Friday marked the New York City premiere of Alex Gibney’s Oscar-nominated documentary, Taxi to the Dark Side, the rather grim story of a young Afghani goat herder and taxi driver named Dilawar who is mistakenly suspected of being a terrorist by our military intelligence. Brought into Bagram for interrogation, Dilawar is subsequently tortured and killed by his interrogators. The ThinkFilm release gets to the darker truths, namely that not only is the intelligence questionable in the first place but that the interrogators were, in fact, young soldiers utterly untrained and inexperienced in the ways of proper interrogation techniques.
Matters are made worse when the soldiers are encouraged by their superiors to go to any lengths to get their confessions. In addition to the now prosecuted soldiers, among the interview subjects are New York Times journalists, various academics, politicians, former military brass and, most notably, Gibney’s own father who died during post-production. Frank Gibney, himself a former interrogator during World War II, best expresses the sense of outrage with the Bush Administration and as images of Bush, Cheney, Rumsefeld and Gonzalez flash across the screen it’s hard not to squirm in your seat by your own sense of frustration. There doesn’t seem to be any level of success when it comes to the administration’s war on terrorism, itself an unforgivable reminder of those who perished on 9/11.
Gibney, who also directed the award-winning Enron: The Smartest Guys in the Room, recently met with journalists and described the challenges and rewards of making Taxi to the Dark Side.

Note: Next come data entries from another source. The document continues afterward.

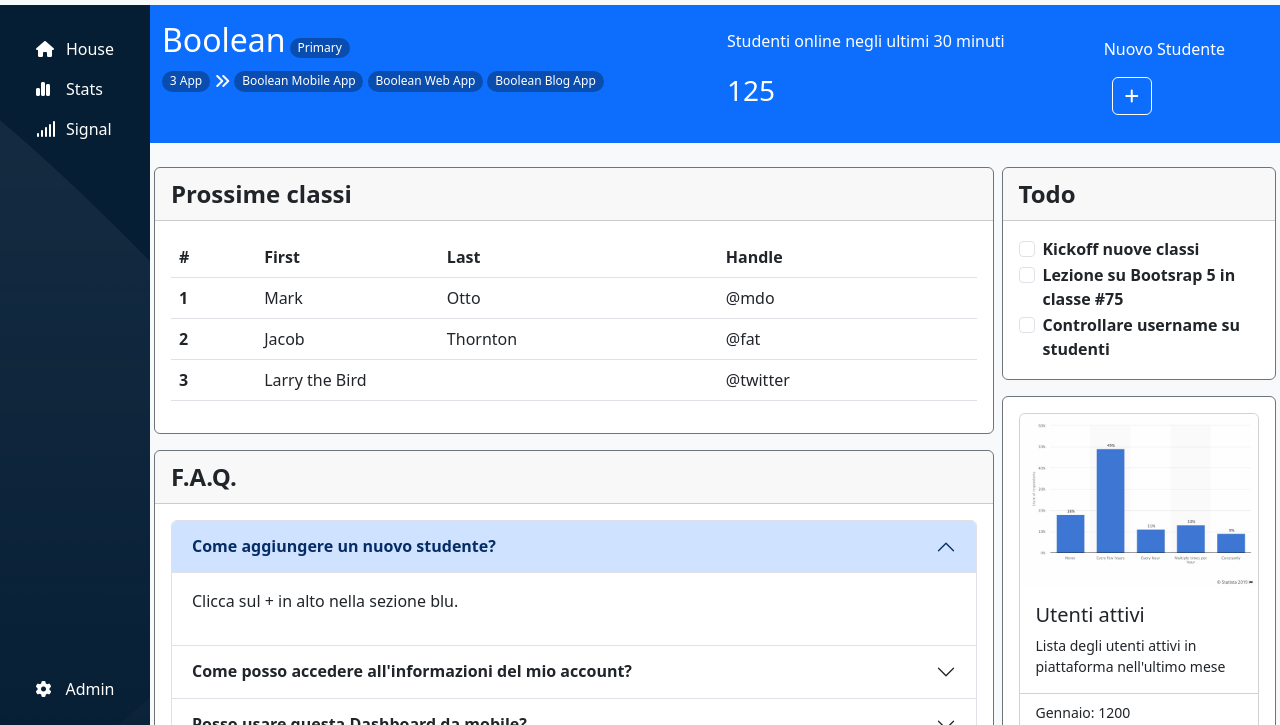
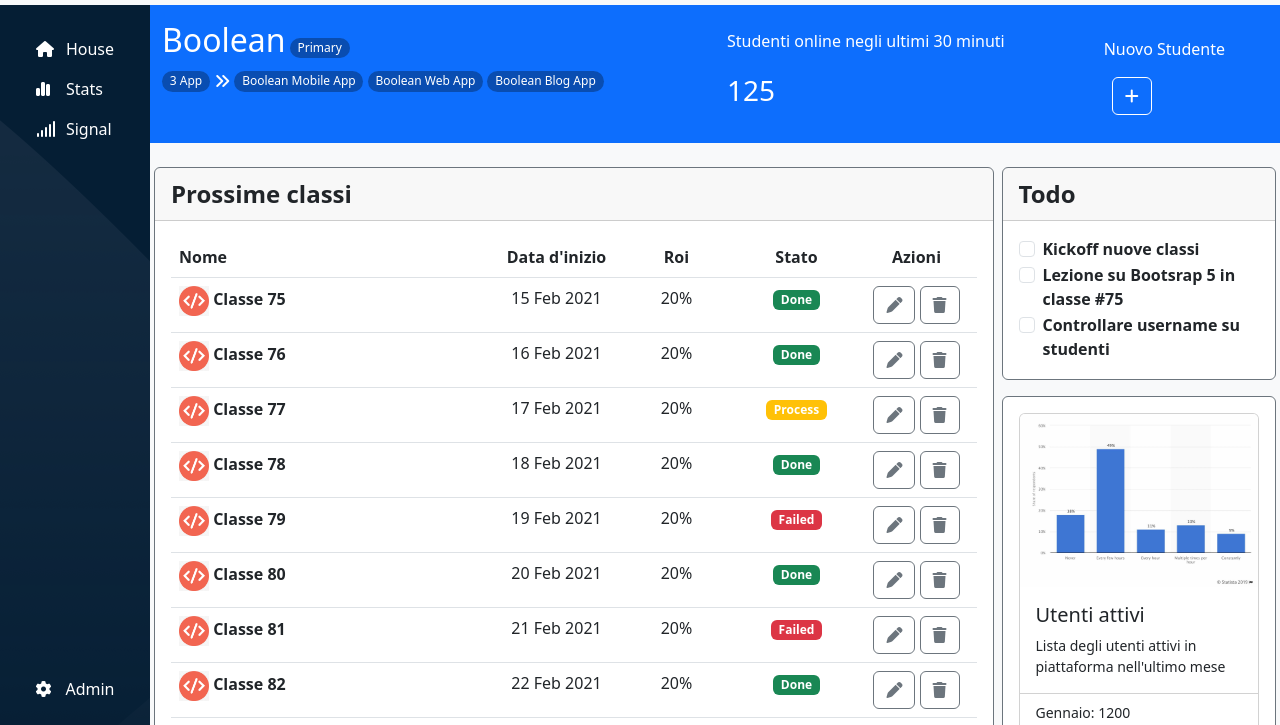
Before and after one commit to stiva98/html-css-bootstrap-dashboard, a plain HTML site: page index.html in a window 1280 px wide. Shown: the part 75-800 px from the top of the page. Drawn offline with nearby package versions, Linux system fonts and the light colour scheme.

Commit message:
finita card table in resp e finito dashboard

```diff
--- a/css/style.css
+++ b/css/style.css
@@ -29,7 +29,7 @@ aside {
     width: 1.875rem;
 }
 .off-width {
-    width: 37.5rem!important;
+    width: 50%!important;
 }
 .bg-opacity {
     background-color: rgba(0, 0, 0, 0.3);
@@ -40,6 +40,11 @@ aside {
 .my-fs {
     font-size: .875rem;
 }
+.my-width-table {
+    width: 7.5rem;
+}
+
+
 
 
 /*----SCROLLBAR-----*/
--- a/index.html
+++ b/index.html
@@ -95,7 +95,7 @@
       <div class="bg-primary w-100">
         <div class="container-fluid pt-3 pb-3">
           <div class="row">
-            <div class="col-md-6 order-sm-2 order-md-1">
+            <div class="col-md-6 order-2 order-md-1">
               <div>
                 <h2 class="d-inline-block text-white fw-normal">
                   Boolean
@@ -111,7 +111,7 @@
               <span class="badge rounded-pill bg-opacity  d-lg-none d-xs-inline-block my-fw">+</span>
             </div>
 
-            <div class="col-md-4 order-sm-3 order-md-2">
+            <div class="col-md-4 order-3 order-md-2">
               <p class="text-white mt-2">
                 Studenti online negli ultimi 30 minuti
               </p>
@@ -119,7 +119,7 @@
                 125
               </p>
             </div>
-            <div class="col-md-2 order-sm-1 order-md-3">
+            <div class="col-md-2 order-1 order-md-3">
               <p class="d-inline-block text-white mt-3">
                 Nuovo Studente
               </p>
@@ -215,29 +215,93 @@
                   <table class="table">
                     <thead>
                       <tr>
-                        <th scope="col">#</th>
-                        <th scope="col">First</th>
-                        <th scope="col">Last</th>
-                        <th scope="col">Handle</th>
+                        <th scope="col" class="w-auto">Nome</th>
+                        <th scope="col" class="d-none d-md-table-cell my-width-table text-center">Data d'inizio</th>
+                        <th scope="col" class="d-none d-sm-table-cell my-width-table text-center">Roi</th>
+                        <th scope="col" class="my-width-table text-center">Stato</th>
+                        <th scope="col" class="my-width-table text-center">Azioni</th>
                       </tr>
                     </thead>
                     <tbody>
                       <tr>
-                        <th scope="row">1</th>
-                        <td>Mark</td>
-                        <td>Otto</td>
-                        <td>@mdo</td>
+                        <th scope="row" class="bg-white">
+                          <img src="img/class-avatar.jpg" alt="class-avatar" class="my-width">
+                          Classe 75
+                        </th>
+                        <td class="d-none d-md-table-cell text-center">15 Feb 2021</td>
+                        <td class="d-none d-sm-table-cell text-center">20%</td>
+                        <td class="text-center"><span class="badge text-bg-success">Done</span></td>
+                        <td class="text-center"><button type="button" class="btn btn-outline-secondary"><i class="fa-solid fa-pen"></i></button> <button type="button" class="btn btn-outline-secondary"><i class="fa-solid fa-trash"></i></button></td>
                       </tr>
                       <tr>
-                        <th scope="row">2</th>
-                        <td>Jacob</td>
-                        <td>Thornton</td>
-                        <td>@fat</td>
+                        <th scope="row" class="bg-white">
+                          <img src="img/class-avatar.jpg" alt="class-avatar" class="my-width">
+                          Classe 76
+                        </th>
+                        <td class="d-none d-md-table-cell text-center">16 Feb 2021</td>
+                        <td class="d-none d-sm-table-cell text-center">20%</td>
+                        <td class="text-center"><span class="badge text-bg-success">Done</span></td>
+                        <td class="text-center"><button type="button" class="btn btn-outline-secondary"><i class="fa-solid fa-pen"></i></button> <button type="button" class="btn btn-outline-secondary"><i class="fa-solid fa-trash"></i></button></td>
                       </tr>
                       <tr>
-                        <th scope="row">3</th>
-                        <td colspan="2">Larry the Bird</td>
-                        <td>@twitter</td>
+                        <th scope="row" class="bg-white">
+                          <img src="img/class-avatar.jpg" alt="class-avatar" class="my-width">
+                          Classe 77
+                        </th>
+                        <td class="d-none d-md-table-cell text-center">17 Feb 2021</td>
+                        <td class="d-none d-sm-table-cell text-center">20%</td>
+                        <td class="text-center"><span class="badge text-white bg-warning">Process</span></td>
+                        <td class="text-center"><button type="button" class="btn btn-outline-secondary"><i class="fa-solid fa-pen"></i></button> <button type="button" class="btn btn-outline-secondary"><i class="fa-solid fa-trash"></i></button></td>
+                      </tr>
+                      <tr>
+                        <th scope="row" class="bg-white">
+                          <img src="img/class-avatar.jpg" alt="class-avatar" class="my-width">
+                          Classe 78
+                        </th>
+                        <td class="d-none d-md-table-cell text-center">18 Feb 2021</td>
+                        <td class="d-none d-sm-table-cell text-center">20%</td>
+                        <td class="text-center"><span class="badge text-bg-success">Done</span></td>
+                        <td class="text-center"><button type="button" class="btn btn-outline-secondary"><i class="fa-solid fa-pen"></i></button> <button type="button" class="btn btn-outline-secondary"><i class="fa-solid fa-trash"></i></button></td>
+                      </tr>
+                      <tr>
+                        <th scope="row" class="bg-white">
+                          <img src="img/class-avatar.jpg" alt="class-avatar" class="my-width">
+                          Classe 79
+                        </th>
+                        <td class="d-none d-md-table-cell text-center">19 Feb 2021</td>
+                        <td class="d-none d-sm-table-cell text-center">20%</td>
+                        <td class="text-center"><span class="badge text-bg-danger">Failed</span></td>
+                        <td class="text-center"><button type="button" class="btn btn-outline-secondary"><i class="fa-solid fa-pen"></i></button> <button type="button" class="btn btn-outline-secondary"><i class="fa-solid fa-trash"></i></button></td>
+                      </tr>
+                      <tr>
+                        <th scope="row" class="bg-white">
+                          <img src="img/class-avatar.jpg" alt="class-avatar" class="my-width">
+                          Classe 80
+                        </th>
+                        <td class="d-none d-md-table-cell text-center">20 Feb 2021</td>
+                        <td class="d-none d-sm-table-cell text-center">20%</td>
+                        <td class="text-center"><span class="badge text-bg-success">Done</span></td>
+                        <td class="text-center"><button type="button" class="btn btn-outline-secondary"><i class="fa-solid fa-pen"></i></button> <button type="button" class="btn btn-outline-secondary"><i class="fa-solid fa-trash"></i></button></td>
+                      </tr>
+                      <tr>
+                        <th scope="row" class="bg-white">
+                          <img src="img/class-avatar.jpg" alt="class-avatar" class="my-width">
+                          Classe 81
+                        </th>
+                        <td class="d-none d-md-table-cell text-center">21 Feb 2021</td>
+                        <td class="d-none d-sm-table-cell text-center">20%</td>
+                        <td class="text-center"><span class="badge text-bg-danger">Failed</span></td>
+                        <td class="text-center"><button type="button" class="btn btn-outline-secondary"><i class="fa-solid fa-pen"></i></button> <button type="button" class="btn btn-outline-secondary"><i class="fa-solid fa-trash"></i></button></td>
+                      </tr>
+                      <tr>
+                        <th scope="row" class="bg-white">
+                          <img src="img/class-avatar.jpg" alt="class-avatar" class="my-width">
+                          Classe 82
+                        </th>
+                        <td class="d-none d-md-table-cell text-center">22 Feb 2021</td>
+                        <td class="d-none d-sm-table-cell text-center">20%</td>
+                        <td class="text-center"><span class="badge text-bg-success">Done</span></td>
+                        <td class="text-center"><button type="button" class="btn btn-outline-secondary"><i class="fa-solid fa-pen"></i></button> <button type="button" class="btn btn-outline-secondary"><i class="fa-solid fa-trash"></i></button></td>
                       </tr>
                     </tbody>
                   </table>
```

Here are a few of clips from that interview.
Clip #1: Gibney discusses his father Frank’s experiences as an interrogator during WW II:
Clip #2 – Gibney discusses some of the difficulties inherent to the film’s structure:
Clip #3 – Gibney on the disadvantages to being an independent documentarian when trying to get an interview someone like John McCain: